- SUPPLIED MATERIAL
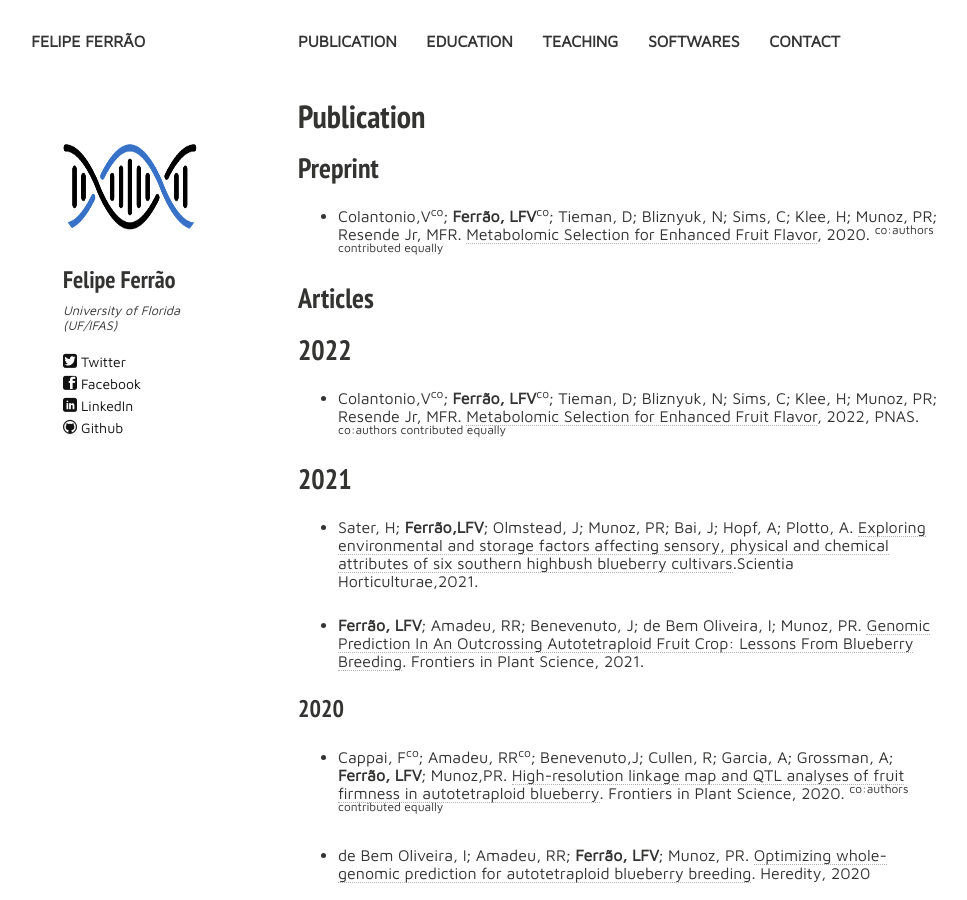
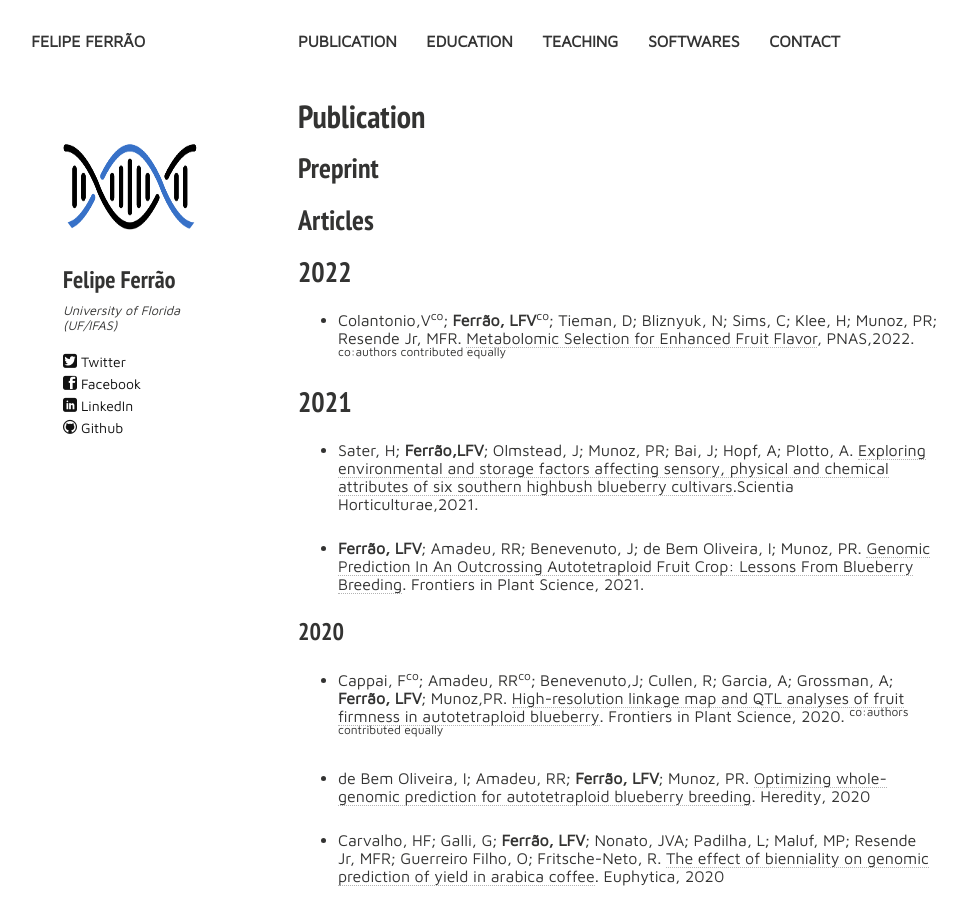
Before and after one commit to lfelipe-ferrao/lfelipe-ferrao.github.io, a Jekyll site: the page built from publication.md, in a window 1280 px wide and 900 px high. Shown: the whole window, without its empty margins (22-989 px from the left). Built offline with Jekyll 4.4.1, drawn with Linux system fonts in a browser that asks for light colours; nearby versions of some CDN libraries.

Commit message:
Update publication.md

```diff
--- a/publication.md
+++ b/publication.md
@@ -14,14 +14,10 @@ tags: [people, undergrads, MSc, PhD, postdocs]
 
 ## Preprint
 
-
-- Colantonio,V<sup>co</sup>; **Ferrão, LFV**<sup>co</sup>; Tieman, D; Bliznyuk, N; Sims, C; Klee, H; Munoz, PR; Resende Jr, MFR. [Metabolomic Selection for Enhanced Fruit Flavor](https://www.biorxiv.org/content/10.1101/2020.09.17.302802v1), 2020.
-<sup>co:authors contributed equally</sup>
-
 ## Articles
 
 ## 2022
-- Colantonio,V<sup>co</sup>; **Ferrão, LFV**<sup>co</sup>; Tieman, D; Bliznyuk, N; Sims, C; Klee, H; Munoz, PR; Resende Jr, MFR. [Metabolomic Selection for Enhanced Fruit Flavor](https://www.pnas.org/content/119/7/e2115865119), 2022, PNAS.
+- Colantonio,V<sup>co</sup>; **Ferrão, LFV**<sup>co</sup>; Tieman, D; Bliznyuk, N; Sims, C; Klee, H; Munoz, PR; Resende Jr, MFR. [Metabolomic Selection for Enhanced Fruit Flavor](https://www.pnas.org/content/119/7/e2115865119), PNAS,2022.
 <sup>co:authors contributed equally</sup>
 
 ## 2021
```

- PROBLEM STATEMENT
Search the entries above for the word "Flavor" and copy each line where it appears.

- EXERCISE OUTPUT
-- Colantonio,V<sup>co</sup>; **Ferrão, LFV**<sup>co</sup>; Tieman, D; Bliznyuk, N; Sims, C; Klee, H; Munoz, PR; Resende Jr, MFR. [Metabolomic Selection for Enhanced Fruit Flavor](https://www.biorxiv.org/content/10.1101/2020.09.17.302802v1), 2020.
-- Colantonio,V<sup>co</sup>; **Ferrão, LFV**<sup>co</sup>; Tieman, D; Bliznyuk, N; Sims, C; Klee, H; Munoz, PR; Resende Jr, MFR. [Metabolomic Selection for Enhanced Fruit Flavor](https://www.pnas.org/content/119/7/e2115865119), 2022, PNAS.
+- Colantonio,V<sup>co</sup>; **Ferrão, LFV**<sup>co</sup>; Tieman, D; Bliznyuk, N; Sims, C; Klee, H; Munoz, PR; Resende Jr, MFR. [Metabolomic Selection for Enhanced Fruit Flavor](https://www.pnas.org/content/119/7/e2115865119), PNAS,2022.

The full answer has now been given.